[cnn-photo-caption image= http://i.cdn.turner.com/cnn/2008/images/04/11/art.mccain.ap.jpg caption="For the most part, McCain keeps a veil of privacy around his faith."] ABOARD THE STRAIGHT TALK EXPRESS (CNN) - John McCain, who rarely talks about his faith publicly, discussed some of his religious beliefs with reporters Wednesday – including the question of whether he might consider being baptized again.
The presumptive Republican nominee talked with journalists traveling with him from Kentucky to West Virginia about his home congregation, North Phoenix Baptist Church.
"Pastor Dan Yeary has a message I enjoy and appreciate," he said, adding that he and his family have "grown close to [Yeary] over the years" and that he tried to attend services at the church whenever he was home in Arizona.

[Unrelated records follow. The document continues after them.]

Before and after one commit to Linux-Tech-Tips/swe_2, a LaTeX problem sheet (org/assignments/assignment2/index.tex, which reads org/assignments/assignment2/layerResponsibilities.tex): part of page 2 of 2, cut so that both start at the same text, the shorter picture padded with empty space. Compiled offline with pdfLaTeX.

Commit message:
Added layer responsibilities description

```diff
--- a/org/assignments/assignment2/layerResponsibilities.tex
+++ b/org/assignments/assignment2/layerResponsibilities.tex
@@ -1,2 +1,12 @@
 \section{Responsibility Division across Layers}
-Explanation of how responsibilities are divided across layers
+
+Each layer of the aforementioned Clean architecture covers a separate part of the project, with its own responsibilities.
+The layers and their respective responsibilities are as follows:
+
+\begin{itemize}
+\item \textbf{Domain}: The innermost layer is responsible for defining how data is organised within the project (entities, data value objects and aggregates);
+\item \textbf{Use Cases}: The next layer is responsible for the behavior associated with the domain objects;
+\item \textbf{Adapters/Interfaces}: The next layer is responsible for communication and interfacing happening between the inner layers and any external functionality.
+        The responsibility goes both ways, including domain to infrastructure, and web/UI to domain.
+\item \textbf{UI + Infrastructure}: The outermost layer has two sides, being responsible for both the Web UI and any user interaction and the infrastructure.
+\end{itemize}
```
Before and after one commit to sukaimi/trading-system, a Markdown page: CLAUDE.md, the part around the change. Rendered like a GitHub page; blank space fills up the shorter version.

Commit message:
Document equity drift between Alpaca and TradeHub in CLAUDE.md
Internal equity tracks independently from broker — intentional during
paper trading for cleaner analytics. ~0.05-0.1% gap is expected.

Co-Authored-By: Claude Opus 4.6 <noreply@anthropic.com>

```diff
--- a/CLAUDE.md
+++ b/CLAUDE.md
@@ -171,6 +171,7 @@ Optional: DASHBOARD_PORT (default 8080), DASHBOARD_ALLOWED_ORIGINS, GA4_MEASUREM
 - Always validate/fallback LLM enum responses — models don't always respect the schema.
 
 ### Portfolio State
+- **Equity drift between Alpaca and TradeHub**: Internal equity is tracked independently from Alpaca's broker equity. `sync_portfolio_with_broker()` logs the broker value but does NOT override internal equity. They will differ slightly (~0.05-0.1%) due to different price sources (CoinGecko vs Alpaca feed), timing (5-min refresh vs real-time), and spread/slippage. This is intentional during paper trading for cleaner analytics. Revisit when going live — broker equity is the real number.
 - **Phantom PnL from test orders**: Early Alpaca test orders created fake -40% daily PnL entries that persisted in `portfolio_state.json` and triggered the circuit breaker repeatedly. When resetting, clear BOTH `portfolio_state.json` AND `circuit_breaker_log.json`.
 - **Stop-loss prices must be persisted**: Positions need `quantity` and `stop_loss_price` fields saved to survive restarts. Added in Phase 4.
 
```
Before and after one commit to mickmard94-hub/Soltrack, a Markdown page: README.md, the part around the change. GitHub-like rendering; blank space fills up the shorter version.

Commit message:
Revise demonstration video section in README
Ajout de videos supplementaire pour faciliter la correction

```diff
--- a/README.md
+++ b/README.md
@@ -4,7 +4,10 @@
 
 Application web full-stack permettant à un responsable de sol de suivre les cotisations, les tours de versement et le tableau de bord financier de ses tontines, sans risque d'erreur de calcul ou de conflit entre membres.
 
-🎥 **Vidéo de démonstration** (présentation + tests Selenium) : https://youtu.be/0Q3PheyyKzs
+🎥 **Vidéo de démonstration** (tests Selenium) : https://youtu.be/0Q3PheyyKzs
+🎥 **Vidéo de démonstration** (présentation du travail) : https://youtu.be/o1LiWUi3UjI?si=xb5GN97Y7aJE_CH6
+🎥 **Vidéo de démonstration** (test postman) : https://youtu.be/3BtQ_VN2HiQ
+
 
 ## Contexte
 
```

"The message that Dan Yeary conveys of Christian love and redemption is one that I welcome," said McCain. "And I'm always spiritually helped and assisted when I attend those church services, as I think most Americans are when they attend church services."
The Arizona senator, who was raised an Episcopalian, has attended North Phoenix for nearly two decades, but is not a member because he has not been baptized into the church.
On Wednesday, he told reporters that he had been baptized in Panama, where he was born, and talked about a photo in his memoirs of himself as a baby in a baptismal gown, with his father and grandfather.
"It's like a dress," he chuckled.
But he was more guarded about his current plans with regard to baptism, calling them "a private thing."
"I've been in discussions with Pastor Yeary, and we'll continue those discussions," he said. "It's a personal thing, it's a very personal thing concerning my faith and I am proud of my faith, I am proud of my belief and the sustenance and the redemption that I have received.
"And my faith was tested in extraordinary fashion and it was my faith that got me through not the next day, or the next hour but the next minute."
In an interview with Baptist Press last month, Yeary said that McCain was less open about his faith because he was "a historical Episcopalian, and if you and I sat down with him and started talking Baptist talk, he just doesn't have that kind of vocabulary."
But he also told BP that McCain "has a strong faith and he is committed to Christ. I don't have any doubt about it."
On Wednesday, McCain cited the "the importance of Judeo-Christian values of 'Do unto others as you would have them do unto you.'"
"There's enormous implications of that simple phrase," he added, calling it "one of the fundamental principles of leadership."